Fig. 4 describes the sensitivity/specificity values of the predictions for different probability thresholds, above which a pair is determined as interacting. The sensitivity is the fraction of correctly predicted pairs among the known interacting pairs. The specificity is the fraction of correctly predicted pairs among all predicted pairs. For comparison, we show also the sensitivity/specificity values of the interactions identified by Y2H and by the individual attributes. The combination of parameters by the LR provides better sensitivity and/or specificity than do most individual attributes and the Y2H method. For a specificity of ≈50%, similar to that of the genomewide Y2H, the LR achieves >2-fold higher sensitivity: we correctly predict 26% of ICIs, whereas the Y2H method identifies only 10.6% of them. When applied to the set of NICIs, the LR-based predictions succeed in identifying 11% of these interactions correctly (224 of 1,995 NICI interactions).

Fig. 4.
Performance of the predictive scheme based on the LR. For each probability threshold of the LR, the sensitivity vs. specificity is plotted (the connected line was drawn only for illustration). The threshold of 0.49 that ensures ≈50% specificity ...

Our ability to identify interactions between free proteins and complexes by using the LR-based scheme that was trained on ICIs suggests that these interactions may have been missed from the complexes. Indeed, for some of these NICI interactions we managed to find support in the literature for their involvement in complexes. For space limitations, only one such example is described here. This example regards the heme activator protein HapI and the proteins that regulate its activity. It is known that the proteins Hsp82/Hsc82, Ydj1, and Sro9 are associated with HapI in the absence of heme (31, 32), and it was also shown that the proteins Ssa1 and Ssa2 play a major role in HapI repression (32). In our data, Ssa1 and Ssa2 are not documented as included in the complex with the other proteins, but our predictive scheme still succeeds in identifying the (known) interactions Ssa1–Hsp82 and Ssa2–Hsp82, suggesting that Ssa1 and Ssa2 participate in the complex. Likewise, we identify interactions between complexes, such as the interactions between the coat protein complex COPII with the soluble N-ethylmaleimide-sensitive fusion attachment receptor complexes t-SNARE and v-SNARE, which play a role in cellular vesicle transport (33).

When the algorithm was applied to all possible ≈1.8 × 107 pairs in the yeast proteome (excluding the known interacting pairs) we predicted 29,181 putative interactions (with a cutoff of 0.49, which yields ≈50% specificity in prediction as in Y2H). Of these putative interactions, 1,946 are between subunits of the same complex, i.e., predicted ICIs, and the rest are predicted NICIs. Among these predicted NICIs, 87% involved at least one complexed protein, and 13% involved two free proteins, probably regarding relatively stable interactions.
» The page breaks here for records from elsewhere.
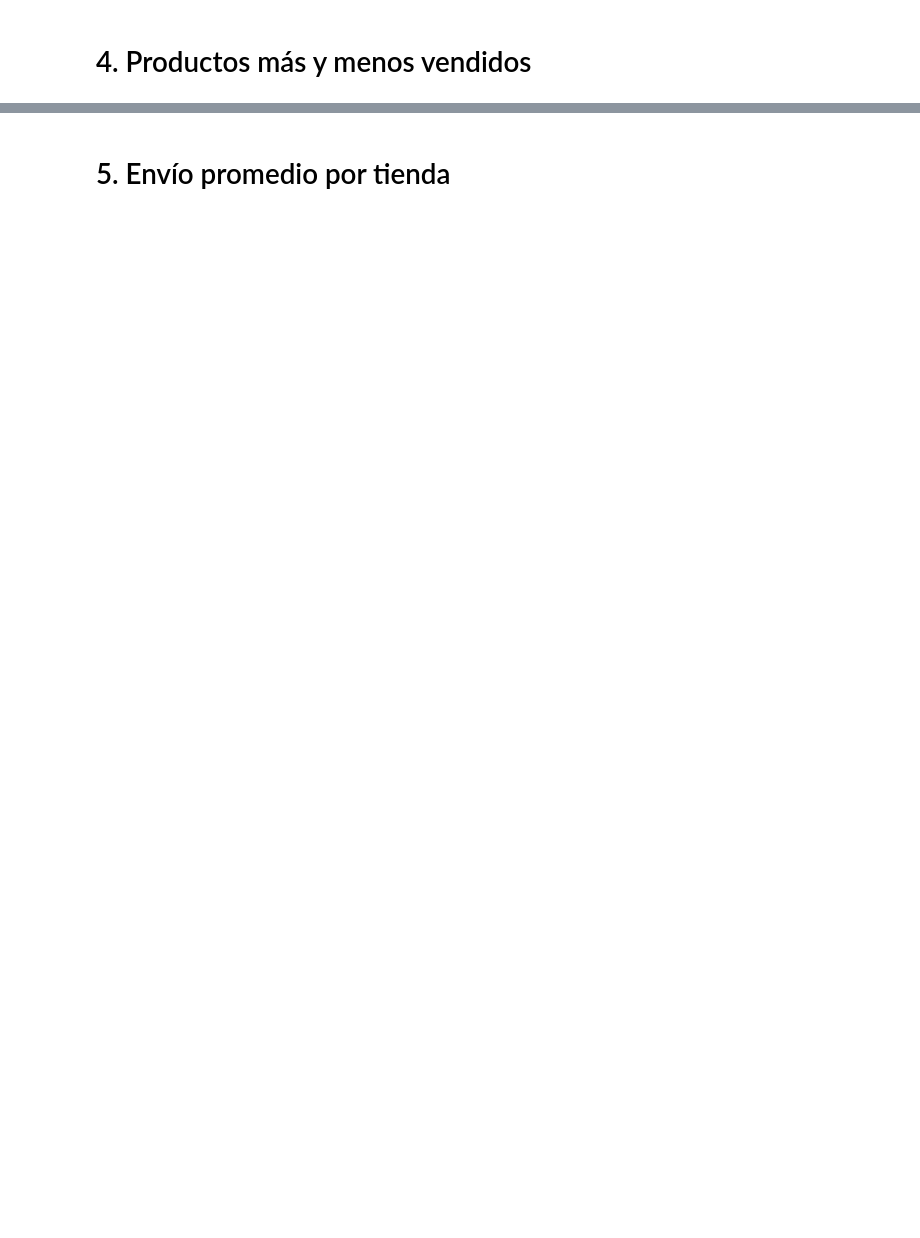
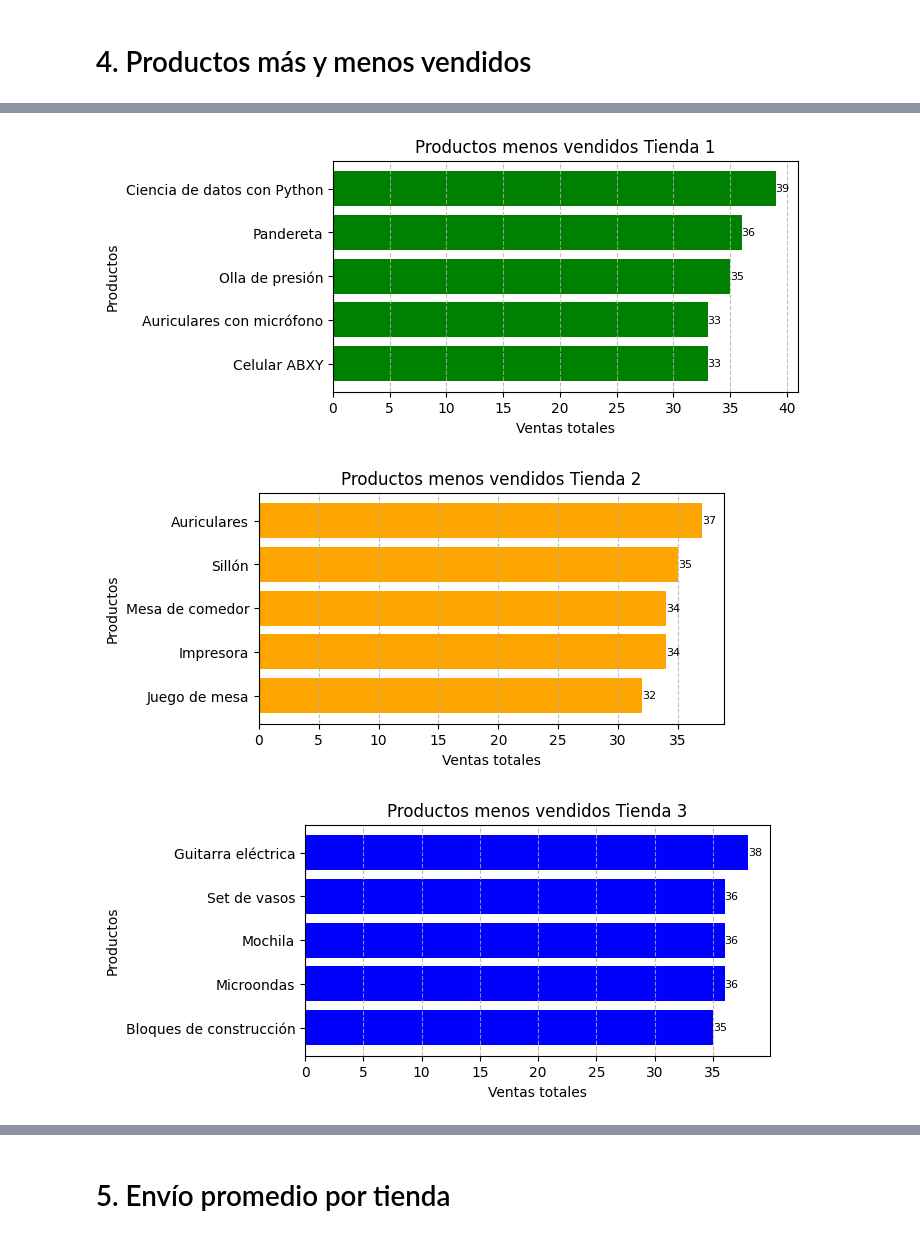
Before and after one commit to maximo-he/Challenge-Alura-Store, a Jupyter notebook: AluraStoreLatam.ipynb, the cells around one changed output, grey strips where cells are left out. Saved outputs shown, nothing was run; the diff lists cells and outputs as text; code cells hidden in the pictures; blank space fills up the shorter version.

```diff
--- a/AluraStoreLatam.ipynb
+++ b/AluraStoreLatam.ipynb
@@ -102,0 +207,73 @@ Calificación promedio tienda 4: 4.00.
+# %%
+#Productos menos vendidos Tienda 1
+menos5_tienda1 = tienda["Producto"].value_counts().tail(5)
+print(f'Productos menos vendidos Tienda 1')
+print(menos5_tienda1)
+print('\n')
+
+plt.figure(figsize=(6, 3))
+barras = plt.barh(menos5_tienda1.index, menos5_tienda1.values, color='Green')
+plt.title('Productos menos vendidos Tienda 1')
+plt.xlabel('Ventas totales')
+plt.ylabel('Productos')
+plt.grid(axis='x', linestyle='--', alpha=0.8)
+plt.gca().invert_yaxis()
+#Agrega etiquetas Tienda 1
+for barra in barras:
+  valorx = barra.get_width()
+  plt.text(valorx, barra.get_y() + barra.get_height()/2, f"{valorx:,.0f}", va='center', fontsize=8)
+
+#Productos menos vendidos Tienda 2
+menos5_tienda2 = tienda2["Producto"].value_counts().tail(5)
+print(f'Productos menos vendidos Tienda 2')
+print(menos5_tienda2)
+print('\n')
+
+plt.figure(figsize=(6, 3))
+barras = plt.barh(menos5_tienda2.index, menos5_tienda2.values, color='Orange')
+plt.title('Productos menos vendidos Tienda 2')
+plt.xlabel('Ventas totales')
+plt.ylabel('Productos')
+plt.grid(axis='x', linestyle='--', alpha=0.8)
+plt.gca().invert_yaxis()
+#Agrega etiquetas Tienda 2
+for barra in barras:
+  valorx = barra.get_width()
+  plt.text(valorx, barra.get_y() + barra.get_height()/2, f"{valorx:,.0f}", va='center', fontsize=8)
+
+#Productos menos vendidos Tienda 3
+menos5_tienda3 = tienda3["Producto"].value_counts().tail(5)
+print(f'Productos menos vendidos Tienda 3')
+print(menos5_tienda3)
+print('\n')
+
+plt.figure(figsize=(6, 3))
+barras = plt.barh(menos5_tienda3.index, menos5_tienda3.values, color='Blue')
+plt.title('Productos menos vendidos Tienda 3')
+plt.xlabel('Ventas totales')
+plt.ylabel('Productos')
+plt.grid(axis='x', linestyle='--', alpha=0.8)
+plt.gca().invert_yaxis()
+#Agrega etiquetas Tienda 3
+for barra in barras:
+  valorx = barra.get_width()
+  plt.text(valorx, barra.get_y() + barra.get_height()/2, f"{valorx:,.0f}", va='center', fontsize=8)
+
+#Productos menos vendidos Tienda 4
+menos5_tienda4 = tienda4["Producto"].value_counts().tail(5)
+print(f'Productos menos vendidos Tienda 4')
+print(menos5_tienda4)
+print('\n')
+
+plt.figure(figsize=(6, 3))
+barras = plt.barh(menos5_tienda4.index, menos5_tienda4.values, color='Yellow')
+plt.title('Productos menos vendidos Tienda 4')
+plt.xlabel('Ventas totales')
+plt.ylabel('Productos')
+plt.grid(axis='x', linestyle='--', alpha=0.8)
+plt.gca().invert_yaxis()
+#Agrega etiquetas Tienda 4
+for barra in barras:
+  valorx = barra.get_width()
+  plt.text(valorx, barra.get_y() + barra.get_height()/2, f"{valorx:,.0f}", va='center', fontsize=8)
+# %% [output]
@@ -102,0 +297,3 @@ Calificación promedio tienda 4: 4.00.
+[figure, added]
+[figure, added]
+[figure, added]
```
Also changed, not shown: parts of 4 cells of this notebook.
Among the predicted interactions, there are interactions that were revealed by large-scale screening methods that are considered as less reliable, and our study supports them (see Table 6, which is published as supporting information on the PNAS web site). One such example regards the proteins Lst8 and Sec13, which belong to different complexes and play a role in protein transport. It was suggested that these two proteins may function as components of a post-Golgi secretory vesicle coat (34). The relationship between Sec13 and Lst8, which was determined previously only as a genetic interaction (34), was strongly supported by our analysis, and it was predicted as a PPI with a probability of 0.85. The pair Sec13–Lst8 showed six of the nine attributes: domain–domain signature, fold combination, colocalization, shared cellular process, fusion event, and consistent phylogenetic profiles. Remarkably, both Sec13 and Lst8 contain the WD-40 repeat that consists of five to eight tandem repeats, each containing a central Trp–Asp motif. Because the WD-40 repeat is known to be involved in PPI (35), it is possible that it also mediates the interaction between Sec13 and Lst8.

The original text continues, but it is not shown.